Each record is to be printed again precisely as it reads.

== Segment start ==

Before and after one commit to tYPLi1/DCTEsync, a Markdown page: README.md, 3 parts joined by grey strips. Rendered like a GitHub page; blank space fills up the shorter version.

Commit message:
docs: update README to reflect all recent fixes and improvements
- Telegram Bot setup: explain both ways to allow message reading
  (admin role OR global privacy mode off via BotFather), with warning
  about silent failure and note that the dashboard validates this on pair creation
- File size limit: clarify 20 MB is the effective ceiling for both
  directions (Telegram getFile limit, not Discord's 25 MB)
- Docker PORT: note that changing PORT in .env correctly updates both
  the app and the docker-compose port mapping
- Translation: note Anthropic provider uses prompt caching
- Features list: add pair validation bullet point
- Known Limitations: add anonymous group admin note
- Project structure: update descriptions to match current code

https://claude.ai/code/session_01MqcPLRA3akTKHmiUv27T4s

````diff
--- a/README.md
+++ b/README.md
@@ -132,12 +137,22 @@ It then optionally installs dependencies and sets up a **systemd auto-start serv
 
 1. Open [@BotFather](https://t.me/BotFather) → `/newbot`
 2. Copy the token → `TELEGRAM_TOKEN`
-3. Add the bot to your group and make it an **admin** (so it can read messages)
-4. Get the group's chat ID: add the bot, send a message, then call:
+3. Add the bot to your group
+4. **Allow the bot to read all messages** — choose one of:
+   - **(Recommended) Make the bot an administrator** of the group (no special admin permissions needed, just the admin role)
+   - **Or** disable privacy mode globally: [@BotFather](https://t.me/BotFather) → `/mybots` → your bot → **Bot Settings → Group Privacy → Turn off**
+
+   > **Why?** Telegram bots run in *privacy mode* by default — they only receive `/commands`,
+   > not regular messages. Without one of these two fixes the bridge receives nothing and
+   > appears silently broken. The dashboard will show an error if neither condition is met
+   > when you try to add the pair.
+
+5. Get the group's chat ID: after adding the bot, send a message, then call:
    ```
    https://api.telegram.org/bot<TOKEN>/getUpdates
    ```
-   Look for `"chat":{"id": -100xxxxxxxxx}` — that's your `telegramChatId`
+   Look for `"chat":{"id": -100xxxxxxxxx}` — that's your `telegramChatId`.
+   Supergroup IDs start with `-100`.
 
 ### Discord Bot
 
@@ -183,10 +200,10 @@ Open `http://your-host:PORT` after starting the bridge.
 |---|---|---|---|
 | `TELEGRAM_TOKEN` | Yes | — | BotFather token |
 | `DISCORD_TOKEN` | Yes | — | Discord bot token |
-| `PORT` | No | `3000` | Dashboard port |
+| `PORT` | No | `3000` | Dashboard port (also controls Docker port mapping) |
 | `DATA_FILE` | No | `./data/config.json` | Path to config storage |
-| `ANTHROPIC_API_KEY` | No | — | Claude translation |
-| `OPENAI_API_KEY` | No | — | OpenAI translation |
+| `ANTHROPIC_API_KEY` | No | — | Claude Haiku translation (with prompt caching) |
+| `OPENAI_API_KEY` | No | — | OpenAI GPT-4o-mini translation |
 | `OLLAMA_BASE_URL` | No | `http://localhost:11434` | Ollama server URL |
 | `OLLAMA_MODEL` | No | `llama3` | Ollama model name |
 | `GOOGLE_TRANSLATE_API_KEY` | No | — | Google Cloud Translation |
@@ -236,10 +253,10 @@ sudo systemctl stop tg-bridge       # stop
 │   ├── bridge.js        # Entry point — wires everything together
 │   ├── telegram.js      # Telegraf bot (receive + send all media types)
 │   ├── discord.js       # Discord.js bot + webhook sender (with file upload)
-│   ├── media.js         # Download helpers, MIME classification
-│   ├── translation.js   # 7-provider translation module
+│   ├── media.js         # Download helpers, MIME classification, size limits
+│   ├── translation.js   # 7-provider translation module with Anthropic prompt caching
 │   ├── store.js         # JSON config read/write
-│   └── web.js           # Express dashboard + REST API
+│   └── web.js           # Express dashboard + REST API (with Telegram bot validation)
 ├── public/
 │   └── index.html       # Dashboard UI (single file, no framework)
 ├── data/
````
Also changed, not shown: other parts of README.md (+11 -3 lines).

== Segment end ==

Problem solution:
Before and after one commit to tYPLi1/DCTEsync, a Markdown page: README.md, 3 parts joined by grey strips. Rendered like a GitHub page; blank space fills up the shorter version.

Commit message:
docs: update README to reflect all recent fixes and improvements
- Telegram Bot setup: explain both ways to allow message reading
  (admin role OR global privacy mode off via BotFather), with warning
  about silent failure and note that the dashboard validates this on pair creation
- File size limit: clarify 20 MB is the effective ceiling for both
  directions (Telegram getFile limit, not Discord's 25 MB)
- Docker PORT: note that changing PORT in .env correctly updates both
  the app and the docker-compose port mapping
- Translation: note Anthropic provider uses prompt caching
- Features list: add pair validation bullet point
- Known Limitations: add anonymous group admin note
- Project structure: update descriptions to match current code

https://claude.ai/code/session_01MqcPLRA3akTKHmiUv27T4s

````diff
--- a/README.md
+++ b/README.md
@@ -132,12 +137,22 @@ It then optionally installs dependencies and sets up a **systemd auto-start serv
 
 1. Open [@BotFather](https://t.me/BotFather) → `/newbot`
 2. Copy the token → `TELEGRAM_TOKEN`
-3. Add the bot to your group and make it an **admin** (so it can read messages)
-4. Get the group's chat ID: add the bot, send a message, then call:
+3. Add the bot to your group
+4. **Allow the bot to read all messages** — choose one of:
+   - **(Recommended) Make the bot an administrator** of the group (no special admin permissions needed, just the admin role)
+   - **Or** disable privacy mode globally: [@BotFather](https://t.me/BotFather) → `/mybots` → your bot → **Bot Settings → Group Privacy → Turn off**
+
+   > **Why?** Telegram bots run in *privacy mode* by default — they only receive `/commands`,
+   > not regular messages. Without one of these two fixes the bridge receives nothing and
+   > appears silently broken. The dashboard will show an error if neither condition is met
+   > when you try to add the pair.
+
+5. Get the group's chat ID: after adding the bot, send a message, then call:
    ```
    https://api.telegram.org/bot<TOKEN>/getUpdates
    ```
-   Look for `"chat":{"id": -100xxxxxxxxx}` — that's your `telegramChatId`
+   Look for `"chat":{"id": -100xxxxxxxxx}` — that's your `telegramChatId`.
+   Supergroup IDs start with `-100`.
 
 ### Discord Bot
 
@@ -183,10 +200,10 @@ Open `http://your-host:PORT` after starting the bridge.
 |---|---|---|---|
 | `TELEGRAM_TOKEN` | Yes | — | BotFather token |
 | `DISCORD_TOKEN` | Yes | — | Discord bot token |
-| `PORT` | No | `3000` | Dashboard port |
+| `PORT` | No | `3000` | Dashboard port (also controls Docker port mapping) |
 | `DATA_FILE` | No | `./data/config.json` | Path to config storage |
-| `ANTHROPIC_API_KEY` | No | — | Claude translation |
-| `OPENAI_API_KEY` | No | — | OpenAI translation |
+| `ANTHROPIC_API_KEY` | No | — | Claude Haiku translation (with prompt caching) |
+| `OPENAI_API_KEY` | No | — | OpenAI GPT-4o-mini translation |
 | `OLLAMA_BASE_URL` | No | `http://localhost:11434` | Ollama server URL |
 | `OLLAMA_MODEL` | No | `llama3` | Ollama model name |
 | `GOOGLE_TRANSLATE_API_KEY` | No | — | Google Cloud Translation |
@@ -236,10 +253,10 @@ sudo systemctl stop tg-bridge       # stop
 │   ├── bridge.js        # Entry point — wires everything together
 │   ├── telegram.js      # Telegraf bot (receive + send all media types)
 │   ├── discord.js       # Discord.js bot + webhook sender (with file upload)
-│   ├── media.js         # Download helpers, MIME classification
-│   ├── translation.js   # 7-provider translation module
+│   ├── media.js         # Download helpers, MIME classification, size limits
+│   ├── translation.js   # 7-provider translation module with Anthropic prompt caching
 │   ├── store.js         # JSON config read/write
-│   └── web.js           # Express dashboard + REST API
+│   └── web.js           # Express dashboard + REST API (with Telegram bot validation)
 ├── public/
 │   └── index.html       # Dashboard UI (single file, no framework)
 ├── data/
````
Also changed, not shown: other parts of README.md (+11 -3 lines).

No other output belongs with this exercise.